DOC leaching from a coniferous forest floor: modeling a manipulation experiment
Publikation/Tidskrift/Serie: Journal of Plant Nutrition and Soil Science/Zeitschrift für Pflanzenernahrung und Bodenkunde
Dokumenttyp: Artikel i tidskrift
Förlag: John Wiley & Sons
The DyDOC model simulates the C dynamics of forest soils, including the production and transport of dissolved organic matter (DOM), on the basis of soil hydrology, metabolic processes, and sorption reactions. The model recognizes three main pools of soil C: litter, substrate (an intermediate transformation product), and humic substances. The model was used to simulate the behavior of C in the 0 horizon of soil under a Norway spruce stand at Asa, Sweden, that had been subjected to experimental manipulations (addition and removal) of above-ground litter inputs and to removal of the Oi and Oe layers. Initially, the model was calibrated using results for the control plots and was able to reproduce the observed total soil C pool and C-14 content, DOC flux and DO C-14 content, and the pool of litter C, together with the assumed content of C in humic substances (20% of the total soil C), and the assumed distribution of DOC between hydrophilic and hydrophobic fractions. The constant describing DOC exchange between micro- and macropores was estimated from short-term variations in DOC concentration. When the calibrated model was used to predict the effects of litter and soil manipulations, it underestimated the additional DOC export (up to 33%) caused by litter addition, and underestimated the 22% reduction in DOC export caused by litter withdrawal. Therefore, an additional metabolic process, the direct conversion of litter to DOC, was added to the model. The addition of this process permitted reasonably accurate simulation of the results of the manipulation experiments, without affecting the goodness-of-fit in the model calibration. The results suggest that, under normal conditions, DOC exported from the Asa forest floor is a mixture of compounds derived from soil C pools with a range of residence times.

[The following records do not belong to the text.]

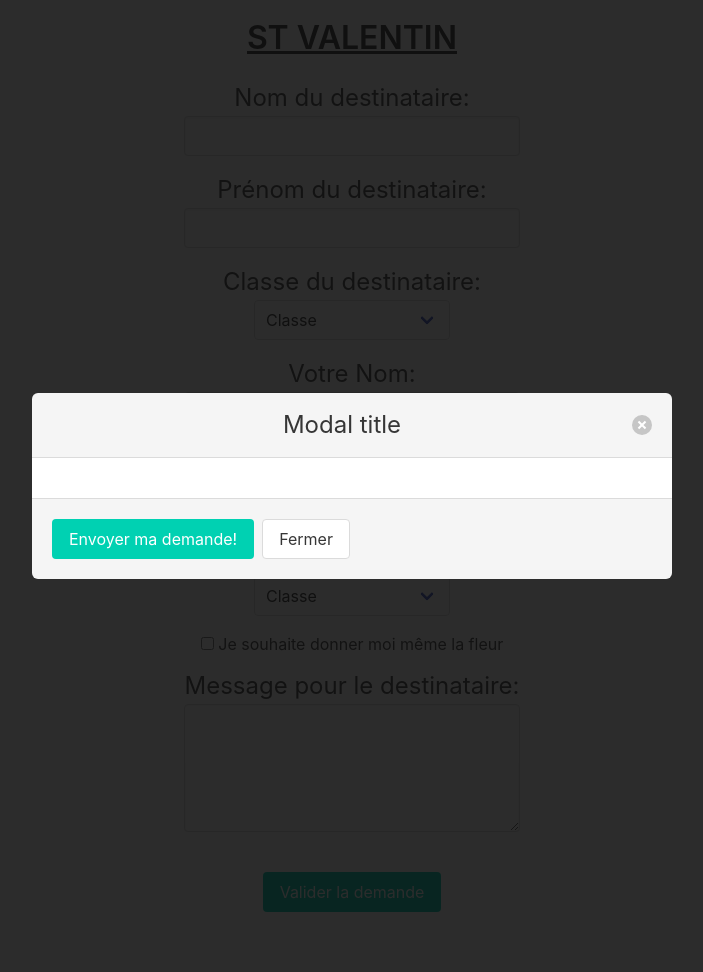
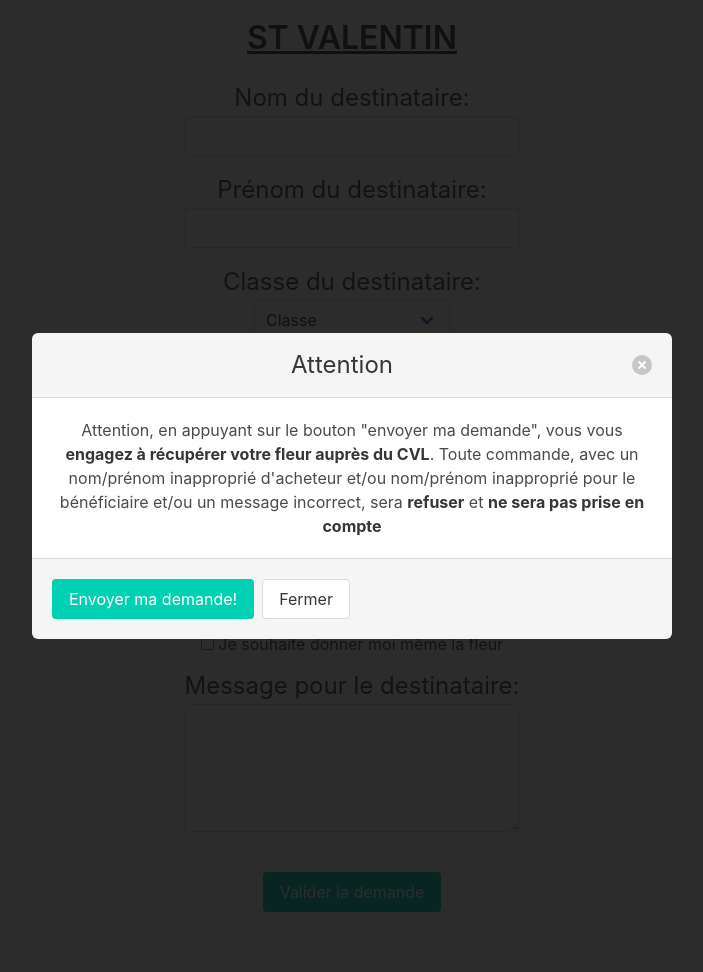
Before and after one commit to Matyu9/CVL-COMMANDE-FLEUR, a Flask app: page / in a window 1280 px wide, after a click on "Valider la demande". Shown: the whole page, without its empty margins (288-991 px from the left). Run offline with Flask 3, Linux system fonts and the light colour scheme; parts of the project's set-up code (start-up, migrations or seed data) failed here and were passed over.

Commit message:
Edit popup confirmation
Took 16 minutes

```diff
--- a/templates/home-no-login.html
+++ b/templates/home-no-login.html
@@ -134,15 +134,15 @@
                 <div class="modal-background"></div>
                 <div class="modal-card">
                     <header class="modal-card-head">
-                        <p class="modal-card-title">Modal title</p>
-                        <button class="delete" aria-label="close"></button>
+                        <p class="modal-card-title bg-warning text-danger">Attention</p>
+                        <button class="delete" aria-label="close" type="button"></button>
                     </header>
                     <section class="modal-card-body">
-                        <!-- Content ... -->
+                        <p>Attention, en appuyant sur le bouton "envoyer ma demande", vous vous <strong>engagez à récupérer votre fleur auprès du CVL</strong>. Toute commande, avec un nom/prénom inapproprié d'acheteur et/ou nom/prénom inapproprié pour le bénéficiaire et/ou un message incorrect, sera <strong>refuser</strong> et <strong>ne sera pas prise en compte</strong></p>
                     </section>
                     <footer class="modal-card-foot">
                         <button class="button is-primary" type="submit">Envoyer ma demande!</button>
-                        <button class="button">Fermer</button>
+                        <button class="button" type="button">Fermer</button>
                     </footer>
                 </div>
             </div>
```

Approximately equal amounts come from the litter pool (turnover time 4.6 yr), the substrate pool (26 yr), and the humic-substances pool (36 yr).
- ISSN: 1436-8730